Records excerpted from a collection
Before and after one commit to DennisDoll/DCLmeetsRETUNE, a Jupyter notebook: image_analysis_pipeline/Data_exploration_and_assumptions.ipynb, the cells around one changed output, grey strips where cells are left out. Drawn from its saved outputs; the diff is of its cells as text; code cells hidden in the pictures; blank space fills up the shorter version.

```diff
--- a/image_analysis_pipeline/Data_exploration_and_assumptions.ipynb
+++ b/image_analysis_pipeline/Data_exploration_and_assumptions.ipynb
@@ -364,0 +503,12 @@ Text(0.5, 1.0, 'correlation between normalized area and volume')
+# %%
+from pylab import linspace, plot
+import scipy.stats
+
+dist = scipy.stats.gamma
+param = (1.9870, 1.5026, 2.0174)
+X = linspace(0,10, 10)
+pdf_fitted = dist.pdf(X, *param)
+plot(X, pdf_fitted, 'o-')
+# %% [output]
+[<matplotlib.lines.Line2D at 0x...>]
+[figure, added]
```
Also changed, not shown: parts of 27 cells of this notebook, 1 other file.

...

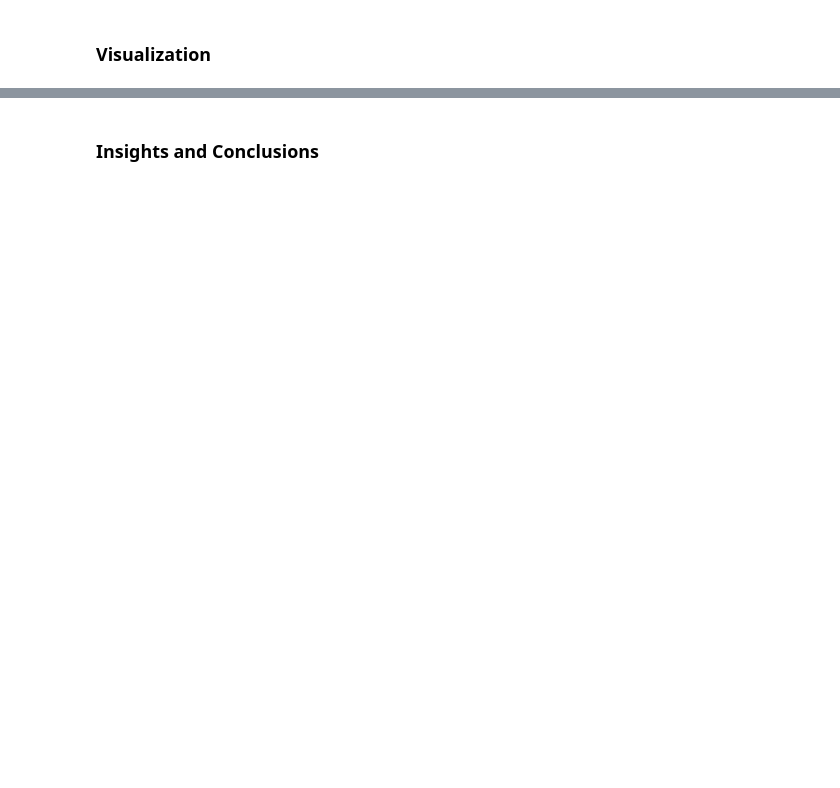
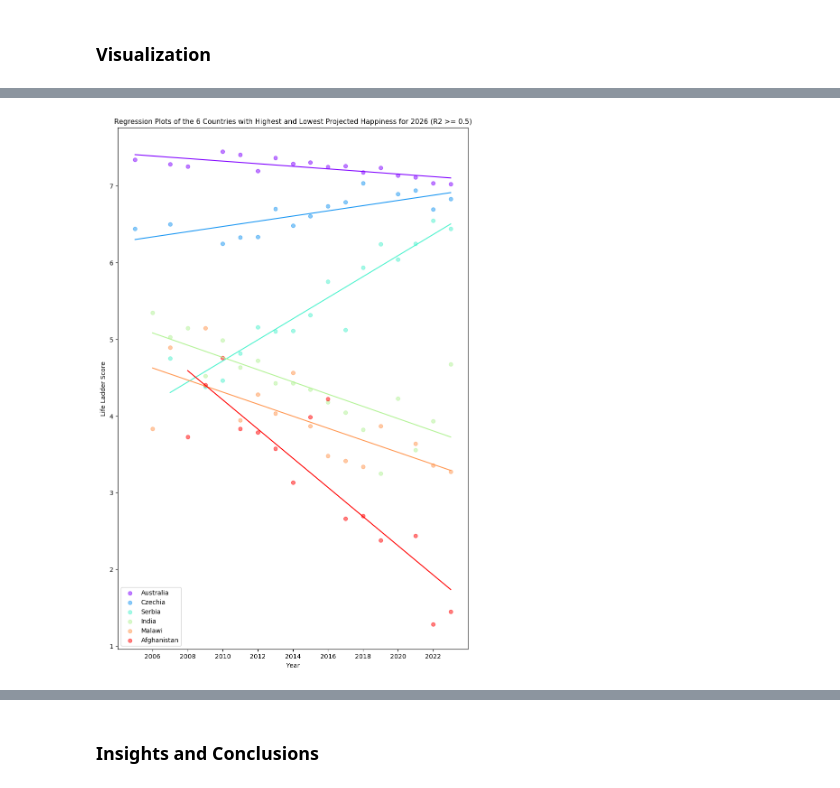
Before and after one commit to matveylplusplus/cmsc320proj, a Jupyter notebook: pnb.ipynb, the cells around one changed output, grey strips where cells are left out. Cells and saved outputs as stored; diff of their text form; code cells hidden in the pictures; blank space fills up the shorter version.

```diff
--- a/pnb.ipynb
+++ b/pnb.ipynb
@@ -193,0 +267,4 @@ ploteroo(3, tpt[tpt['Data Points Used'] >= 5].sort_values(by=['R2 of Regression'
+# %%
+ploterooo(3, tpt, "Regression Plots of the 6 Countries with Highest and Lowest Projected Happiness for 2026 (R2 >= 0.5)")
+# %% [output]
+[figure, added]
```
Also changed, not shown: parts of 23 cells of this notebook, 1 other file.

**WHAT THE TASK ASKS**
Only the count is wanted. Find the lines of the records that include the word "scipy" and state how many.

**RESPONSE BOX**
2